Season of the Resurrection


It is not easy to celebrate the season of the Resurrection. The actual event on Easter Sunday has a certain excitement but the interaction of the risen Jesus with the disciples during this time is nowhere near as vivid as, say, his dealings with Peter, or with the Sons of Zebedee, or having a meal in the house of Martha and Mary. It is easy to tune into those situations, because they reflect our experience of misunderstanding, of ambition and of a meal with friends.


None of us have had the experience of rising from the dead, which means that the resurrection stories all happen at a certain remove. There is, however, one moment in those narratives which does relate to our experience but which also enables us to set that experience in a strange and beautiful light. The gospel of Luke  tells us what happened when he first appeared to ‘the Eleven assembled with their companions.’ They were terrified because they thought they were seeing a ghost. He showed them the wounds in his hands and feet  to reassure them and they were delighted but still could not believe it. Finally, he asked for something to eat. 

And they offered him a piece of grilled fish which he took and ate before their eyes.

This piece of fish has a story. Not too long before it was offered to Jesus it had been alive swimming through the water of some lake or river and that lake or river had a name. It would have had to feed itself perhaps on other fish but ultimately, as with all our food, would have depended on the way in which plants, even under water, draw energy from the sun and minerals from the earth to bring forth life. Water is also part of the story. Life cannot exist without it.

The varied atomic particles which made up that piece of fish have been floating and flowing on this earth both before that fish lived and in the centuries since. Each one has a history stretching back to before the earth came into existence and each moment it has been changing in a tiny way its environment as well as being changed by it. Life on earth is linked into the cosmos and, in like manner, the risen Jesus eating that fish is connected to everything and everybody.

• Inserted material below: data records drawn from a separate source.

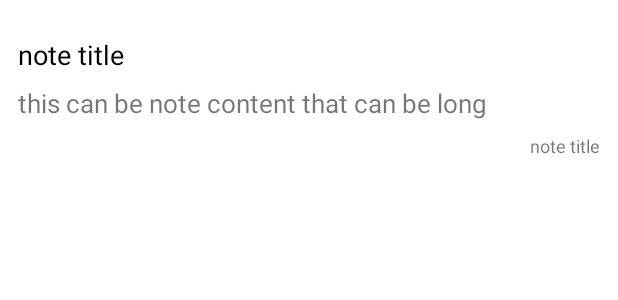
After one commit to khoyoscorrales/App-hibrida, an Android app: the layout recycler_note_item.xml on its own in the app's theme, with its tools: preview values and no code run, on a phone screen of 412 x 824 dp. The commit adds this screen. Shown: the top 300 px of the screen. Run offline under Robolectric (Android 15) with nearby library versions, the phone set to English and light mode, and no system bars.

Commit message:
note adaptar class

```diff
--- a/app/build.gradle.kts
+++ b/app/build.gradle.kts
@@ -46,6 +46,7 @@ dependencies {
     implementation(libs.constraintlayout)
     implementation(libs.firebase.auth)
     implementation(libs.firebase.firestore)
+    implementation(libs.firebase.database)
     testImplementation(libs.junit)
     androidTestImplementation(libs.ext.junit)
     androidTestImplementation(libs.espresso.core)
--- /dev/null
+++ b/app/src/main/res/drawable/baseline_menu_24.xml
@@ -0,0 +1,5 @@
+<vector xmlns:android="http://schemas.android.com/apk/res/android" android:height="24dp" android:tint="#000000" android:viewportHeight="24" android:viewportWidth="24" android:width="24dp">
+
+    <path android:fillColor="@android:color/white" android:pathData="M3,18h18v-2L3,16v2zM3,13h18v-2L3,11v2zM3,6v2h18L21,6L3,6z"/>
+
+</vector>
--- /dev/null
+++ b/app/src/main/res/layout/recycler_note_item.xml
@@ -0,0 +1,39 @@
+<?xml version="1.0" encoding="utf-8"?>
+<LinearLayout xmlns:android="http://schemas.android.com/apk/res/android"
+    android:orientation="vertical"
+    android:layout_width="match_parent"
+    android:layout_height="wrap_content"
+    android:padding="12dp"
+    android:layout_marginVertical="8dp"
+    android:backgroundTint="@color/white"
+    android:background="@drawable/rounded_corner"
+    >
+
+    <TextView
+        android:layout_width="match_parent"
+        android:layout_height="wrap_content"
+        android:id="@+id/note_title_text_view"
+        android:text="note title"
+        android:textColor="@color/black"
+        android:textSize="18sp"
+        android:layout_marginVertical="4dp"/>
+    <TextView
+        android:layout_width="match_parent"
+        android:layout_height="wrap_content"
+        android:id="@+id/note_content_text_view"
+        android:text="this can be note content that can be long"
+        android:maxLines="2"
+        android:ellipsize="end"
+        android:textSize="17sp"
+        android:layout_marginVertical="4dp"/>
+
+    <TextView
+        android:layout_width="match_parent"
+        android:layout_height="wrap_content"
+        android:id="@+id/note_timestamp_text_view"
+        android:text="note title"
+        android:textSize="12sp"
+        android:gravity="right"
+        android:layout_marginVertical="4dp"/>
+
+</LinearLayout>
--- a/gradle/libs.versions.toml
+++ b/gradle/libs.versions.toml
@@ -11,6 +11,7 @@ recyclerview = "1.3.2"
 googleGmsGoogleServices = "4.4.1"
 firebaseAuth = "23.0.0"
 firebaseFirestore = "25.0.0"
+firebaseDatabase = "21.0.0"
 
 [libraries]
 junit = { group = "junit", name = "junit", version.ref = "junit" }
@@ -23,6 +24,7 @@ constraintlayout = { group = "androidx.constraintlayout", name = "constraintlayo
 recyclerview = { group = "androidx.recyclerview", name = "recyclerview", version.ref = "recyclerview" }
 firebase-auth = { group = "com.google.firebase", name = "firebase-auth", version.ref = "firebaseAuth" }
 firebase-firestore = { group = "com.google.firebase", name = "firebase-firestore", version.ref = "firebaseFirestore" }
+firebase-database = { group = "com.google.firebase", name = "firebase-database", version.ref = "firebaseDatabase" }
 
 [plugins]
 android-application = { id = "com.android.application", version.ref = "agp" }
```
Also changed, not shown: app/src/main/java/com/example/quicknotes/MainActivity.java (+16 -0 lines), app/src/main/java/com/example/quicknotes/NoteAdapter.java (added, +47 -0 lines), app/src/main/java/com/example/quicknotes/utility.java (+7 -0 lines), app/src/main/res/layout/activity_main.xml (+36 -0 lines).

Edmond Grace SJ
Secretary for Ecology

Visit and Subscribe to the Eco-bites